Latest California Healthline Stories
Before the coronavirus hit, California was looking at a budget surplus of more than $5 billion and lawmakers were debating how to increase the size of government health programs. Now, the state faces a deficit, program cuts, high unemployment — and no significant investment in public health funding at a time when the state needs it the most.
Following a KCUR report, Kansas officials said the state’s public reporting of pandemic trends will count all tests that come back positive for the new coronavirus, even when the patient has no symptoms.
House Democrats unveiled legislation that would effectively double what the federal government has spent on relief for the COVID-19 pandemic, but Republicans say they want to wait before even talking about another bill. Meanwhile, a key Republican senator called the GOP court case challenging the Affordable Care Act “flimsy.” Rebecca Adams of CQ Roll Call and Joanne Kenen of Politico join KHN’s Julie Rovner to discuss this and more.
A steady stream of gunshot victims continues to flow into a trauma center on Chicago’s South Side and many other metropolitan trauma centers.

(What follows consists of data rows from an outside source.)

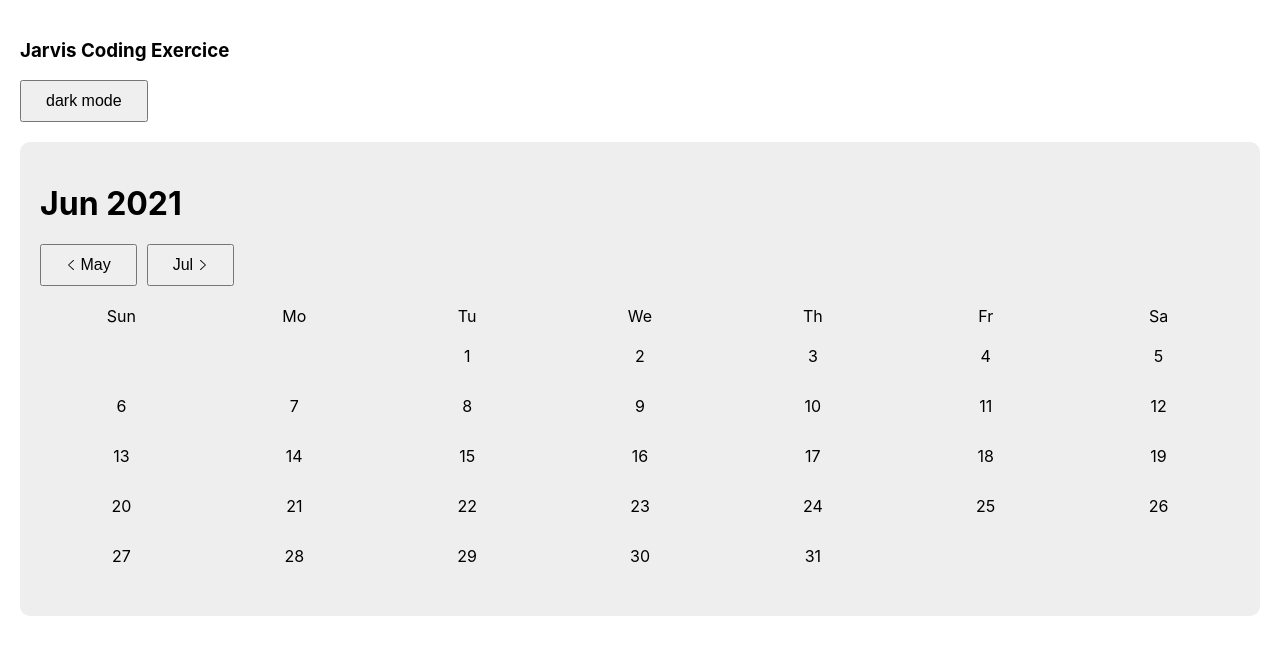
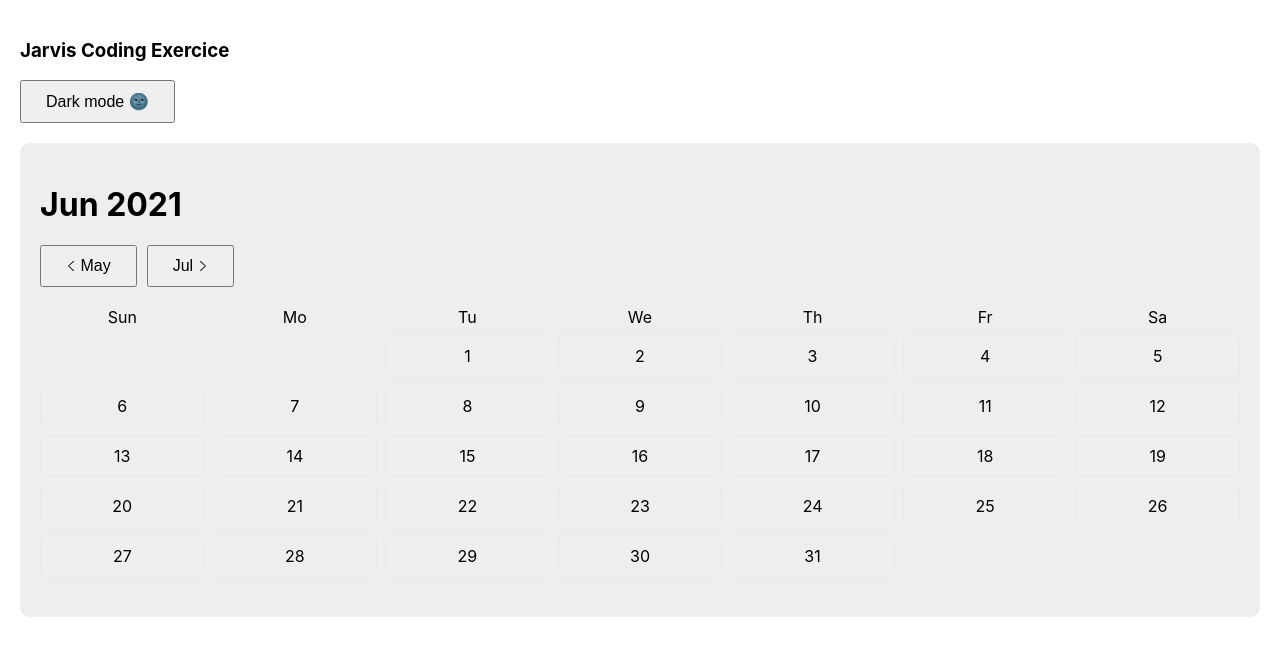
Before and after one commit to marclou/Jarvis-time-component, a React (Create React App) app: page / in a window 1280 px wide. Shown: the top 656 px of the page. Built offline with nearby package versions, Linux system fonts and the light colour scheme.

Commit message:
Minor UI updates

```diff
--- a/src/App.js
+++ b/src/App.js
@@ -21,7 +21,7 @@ function App() {
     <ThemeContext.Provider value={theme}>
       <h3>Jarvis Coding Exercice</h3>
       <button onClick={toggleTheme} style={{ marginBottom: "20px" }}>
-        {theme === themes.dark ? "light mode" : "dark mode"}
+        {theme === themes.dark ? "Light mode ☀️" : "Dark mode 🌚"}
       </button>
       <Time handleDateChange={handleDateChange} />
     </ThemeContext.Provider>
--- a/src/index.css
+++ b/src/index.css
@@ -1,3 +1,13 @@
+@keyframes fadein {
+  from {
+    opacity: 0;
+  }
+
+  to {
+    opacity: 1;
+  }
+}
+
 body {
   margin: 0;
   font-family: -apple-system, BlinkMacSystemFont, "Segoe UI", "Roboto", "Oxygen",
@@ -24,19 +34,27 @@ button {
   border-radius: 10px;
 }
 
+.header {
+  display: flex;
+  align-items: center;
+  justify-content: space-between;
+}
+
 .days-wrapper {
   display: grid;
   grid-template-columns: repeat(7, 1fr);
-  gap: 10px;
+  gap: 8px;
   margin: 20px 0px;
   text-align: center;
 }
 
 .day {
   cursor: pointer;
-  padding: 10px 0px;
+  padding: 10px 2px;
   transition: background-color 0.3s ease;
   border-radius: 5px;
+  border: 1px solid rgba(190, 185, 185, 0.09);
+  animation: fadein 0.5s;
 }
 .day:hover {
   background-color: #8e8c8c;
```
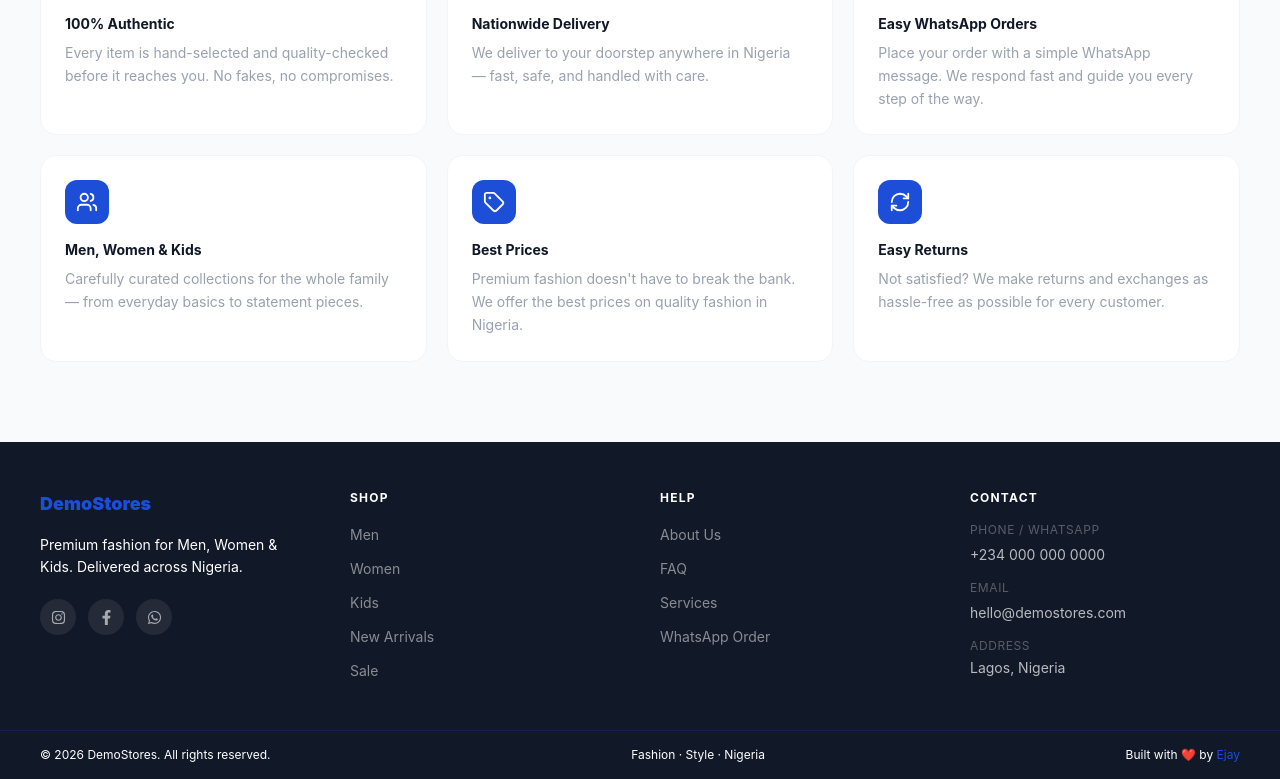
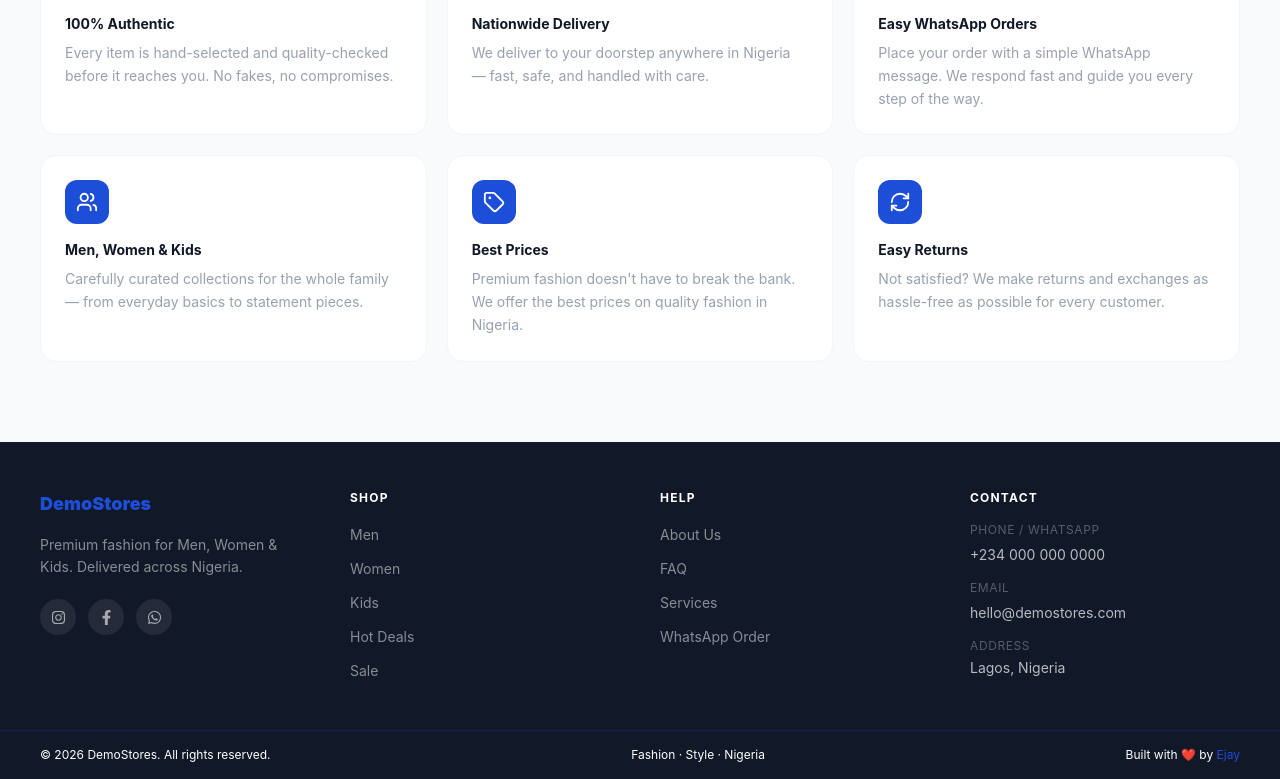
Before and after one commit to ejaymedia/demostores, a React (Vite) app: page / in a window 1280 px wide. Shown: the part 1694-2473 px from the top of the page. Built offline with nearby package versions, Linux system fonts and the light colour scheme; no server answers; the database is empty.

Commit message:
update to remove static info in footer

```diff
--- a/src/components/Footer.jsx
+++ b/src/components/Footer.jsx
@@ -40,7 +40,6 @@ const Footer = () => {
     }
   };
 
-  // Logo — no text beside it
   const FooterLogo = () => {
     if (!siteSettings.logo_url) {
       return (
@@ -70,7 +69,7 @@ const Footer = () => {
       <div className="max-w-7xl mx-auto px-4 sm:px-6 lg:px-10 py-12">
         <div className="grid grid-cols-2 sm:grid-cols-4 gap-8 lg:gap-10">
 
-          {/* Brand — full width on mobile */}
+          {/* Brand */}
           <div className="col-span-2 sm:col-span-1">
             <button
               onClick={() => goTo("/")}
@@ -79,9 +78,11 @@ const Footer = () => {
             >
               <FooterLogo />
             </button>
-            <p className="text-white text-sm leading-relaxed mb-5 max-w-xs">
+            {siteSettings.tagline && (
+              <p className="text-white/50 text-sm leading-relaxed mb-5 max-w-xs">
                 {siteSettings.tagline}. Delivered across Nigeria.
               </p>
+            )}
             {/* Socials */}
             <div className="flex items-center gap-3">
               <a
@@ -104,6 +105,7 @@ const Footer = () => {
               >
                 <FaFacebookF size={15} />
               </a>
+              {siteSettings.whatsapp && (
                 <a
                   href={`https://wa.me/${siteSettings.whatsapp}`}
                   target="_blank"
@@ -114,6 +116,7 @@ const Footer = () => {
                 >
                   <FaWhatsapp size={15} />
                 </a>
+              )}
             </div>
           </div>
 
@@ -127,7 +130,7 @@ const Footer = () => {
                 { label: "Men", action: () => goTo("/shop/men") },
                 { label: "Women", action: () => goTo("/shop/women") },
                 { label: "Kids", action: () => goTo("/shop/kids") },
-                { label: "New Arrivals", action: () => goTo("/shop/men") },
+                { label: "Hot Deals", action: () => goTo("/shop/men") },
                 { label: "Sale", action: () => goTo("/shop/men") },
               ].map((link) => (
                 <li key={link.label}>
@@ -151,7 +154,10 @@ const Footer = () => {
               {[
                 { label: "About Us", action: () => goTo("/about") },
                 { label: "FAQ", action: () => goTo("/faq") },
-                { label: "Services", action: () => scrollToSection("services") },
+                {
+                  label: "Services",
+                  action: () => scrollToSection("services"),
+                },
                 {
                   label: "WhatsApp Order",
                   action: () =>
@@ -173,7 +179,7 @@ const Footer = () => {
             </ul>
           </div>
 
-          {/* Contact */}
+          {/* Contact — only renders fields that exist in Supabase */}
           <div>
             <h4 className="text-white text-xs font-bold uppercase tracking-widest mb-4">
               Contact
@@ -222,19 +228,22 @@ const Footer = () => {
         </div>
       </div>
 
-      {/* Divider — uses brand primary colour */}
+      {/* Divider */}
       <div
-        className="h-px w-full opacity-20"
-        style={{ background: "var(--brand-1)" }}
+        className="h-px w-full"
+        style={{ background: "var(--brand-shade-dark)", opacity: 0.3 }}
       />
 
       {/* Bottom bar */}
       <div className="max-w-7xl mx-auto px-4 sm:px-6 lg:px-10 py-4">
         <div className="flex flex-col sm:flex-row items-center justify-between gap-2">
           <p className="text-white text-xs">
-            © {currentYear} {siteSettings.business_name}. All rights reserved.
+            © {currentYear}{" "}
+            {siteSettings.business_name}. All rights reserved.
           </p>
-          <p className="text-white text-xs">Fashion · Style · Nigeria</p>
+          <p className="text-white text-xs">
+            Fashion · Style · Nigeria
+          </p>
           <p className="text-white text-xs">
             Built with ❤️ by{" "}
             <a
```
Lines whose indentation alone changed are shown as unchanged.
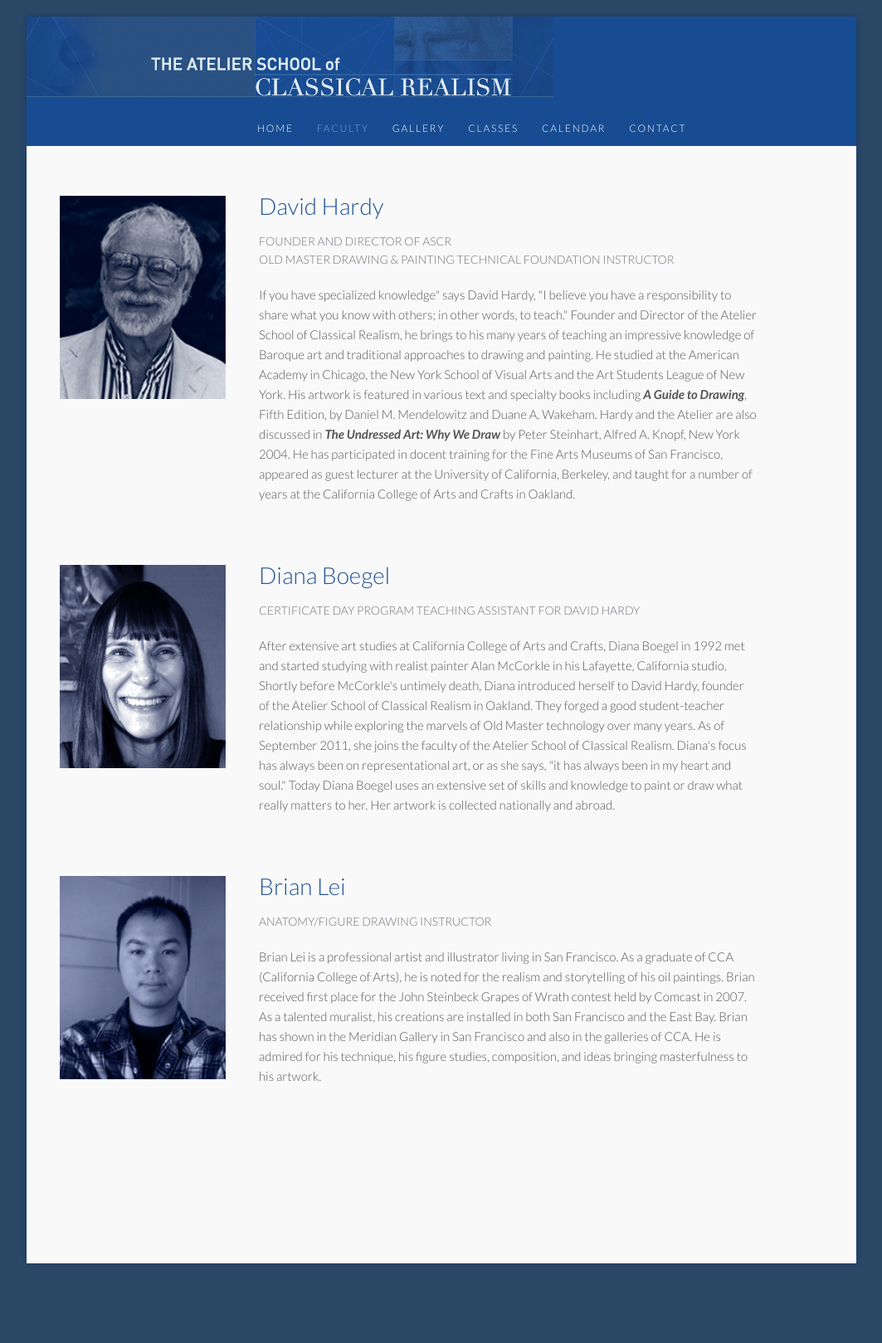
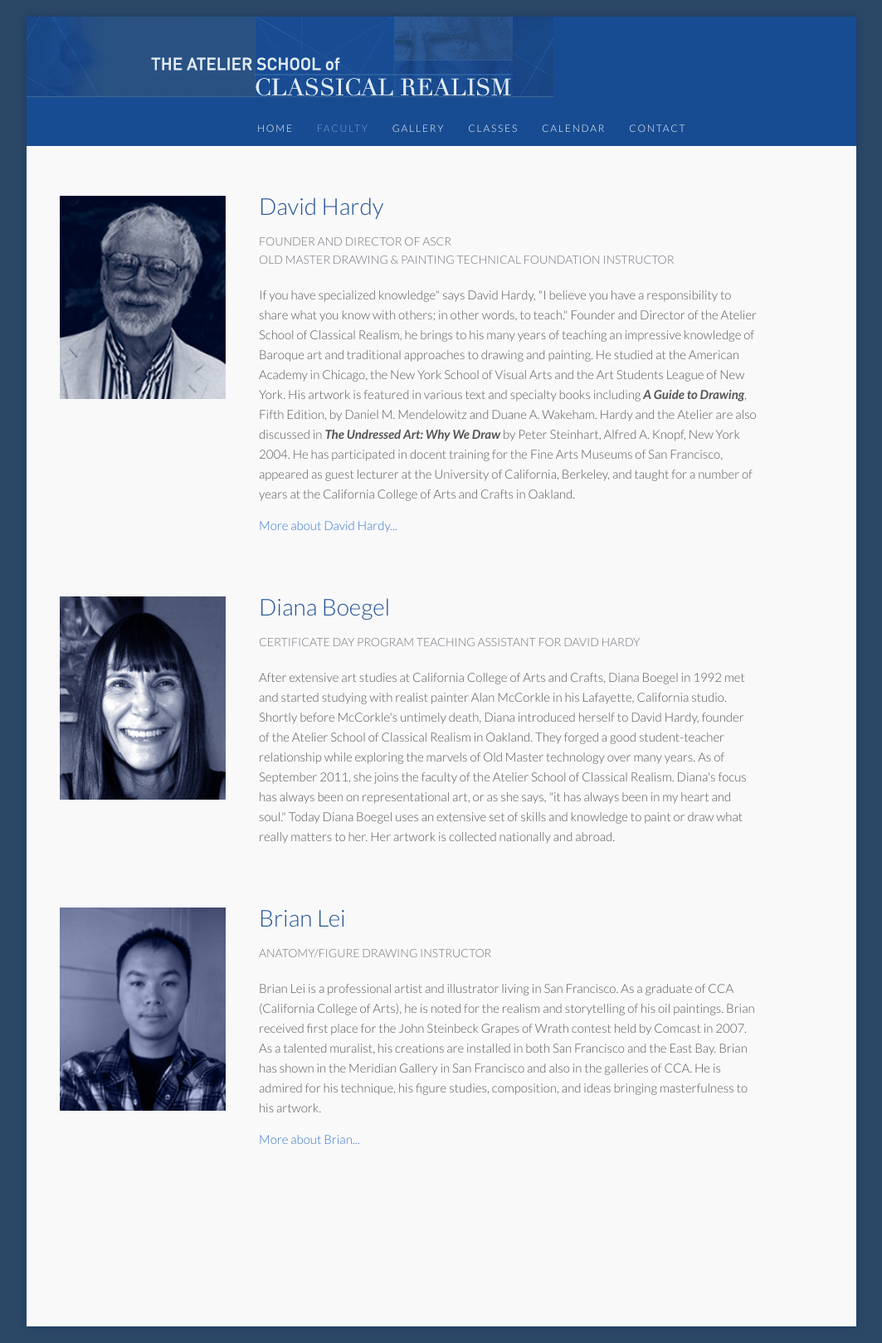
Before and after one commit to vphan/atelier, a Jekyll site: the page built from faculty.html, in a window 1280 px wide. Shown: the whole page at 83% size, without its empty margins (108-1171 px from the left). Built offline with Jekyll 4.4.1, drawn with Linux system fonts in a browser that asks for light colours; nearby versions of some CDN libraries; Markdown is read by kramdown in place of the engine named in the settings; before the commit the page ends 1543 px from its top, so only the background shows below that.

Commit message:
added links

```diff
--- a/faculty.html
+++ b/faculty.html
@@ -12,6 +12,7 @@ bodyClassName: faculty
 <h4>Founder and Director of ASCR
 <br>OLD MASTER DRAWING & PAINTING TECHNICAL FOUNDATION INSTRUCTOR </h4>
 <p>If you have specialized knowledge" says David Hardy, "I believe you have a responsibility to share what you know with others; in other words, to teach." Founder and Director of the Atelier School of Classical Realism, he brings to his many years of teaching an impressive knowledge of Baroque art and traditional approaches to drawing and painting. He studied at the American Academy in Chicago, the New York School of Visual Arts and the Art Students League of New York. His artwork is featured in various text and specialty books including <b><i>A Guide to Drawing</i></b>, Fifth Edition, by Daniel M. Mendelowitz and Duane A. Wakeham. Hardy and the Atelier are also discussed in <b><i>The Undressed Art: Why We Draw</i></b> by Peter Steinhart, Alfred A. Knopf, New York 2004. He has participated in docent training for the Fine Arts Museums of San Francisco, appeared as guest lecturer at the University of California, Berkeley, and taught for a number of years at the California College of Arts and Crafts in Oakland.</p>
+<p><a href="http://www.davidhardy.net/" target="_blank">More about David Hardy...</a></p>
 </div>
 
 <div class="section">
@@ -29,5 +30,6 @@ bodyClassName: faculty
 <h3>Brian Lei</h3>
 <h4>ANATOMY/FIGURE DRAWING INSTRUCTOR</h4>
 <p>Brian Lei is a professional artist and illustrator living in San Francisco. As a graduate of CCA (California College of Arts), he is noted for the realism and storytelling of his oil paintings. Brian received first place for the John Steinbeck Grapes of Wrath contest held by Comcast in 2007. As a talented muralist, his creations are installed in both San Francisco and the East Bay. Brian has shown in the Meridian Gallery in San Francisco and also in the galleries of CCA. He is admired for his technique, his figure studies, composition, and ideas bringing masterfulness to his artwork.</p>
+<p><a href="http://brianlei.com/" target="_blank">More about Brian...</a></p>
 </div>
 </div>
```
Also changed, not shown: 1 other file.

This puts a strain on hospitals already busy fighting COVID-19.
Experts agreed that Trump’s statement is not supported by the data.
A rural Montana county of 5,000 people lays claim to the state’s highest COVID-19 infection rate. The community risks additional spread, though, because of a private prison situated there. If the virus infiltrates the prison and just a fraction of inmates get sick, the area’s limited health resources may not endure.
The Indian Health Service hospital at Montana’s Fort Belknap reservation has put out a call for applicants for two traditional practitioner positions, part of a new recognition of Native American ethnobotany expertise that was pushed underground for decades. The openings are already making waves in the state.
From cafeteria staff to doctors and nurses, hospital workers around the country report frustrating failures by management to notify them when they have been exposed to co-workers or patients known to be infected with COVID-19.
Kaiser Health News gives readers a chance to comment on a recent batch of stories.
Testing for COVID-19 varies widely across nursing homes and assisted living facilities, even within the same states and communities — increasing the risks for some of America’s most vulnerable seniors.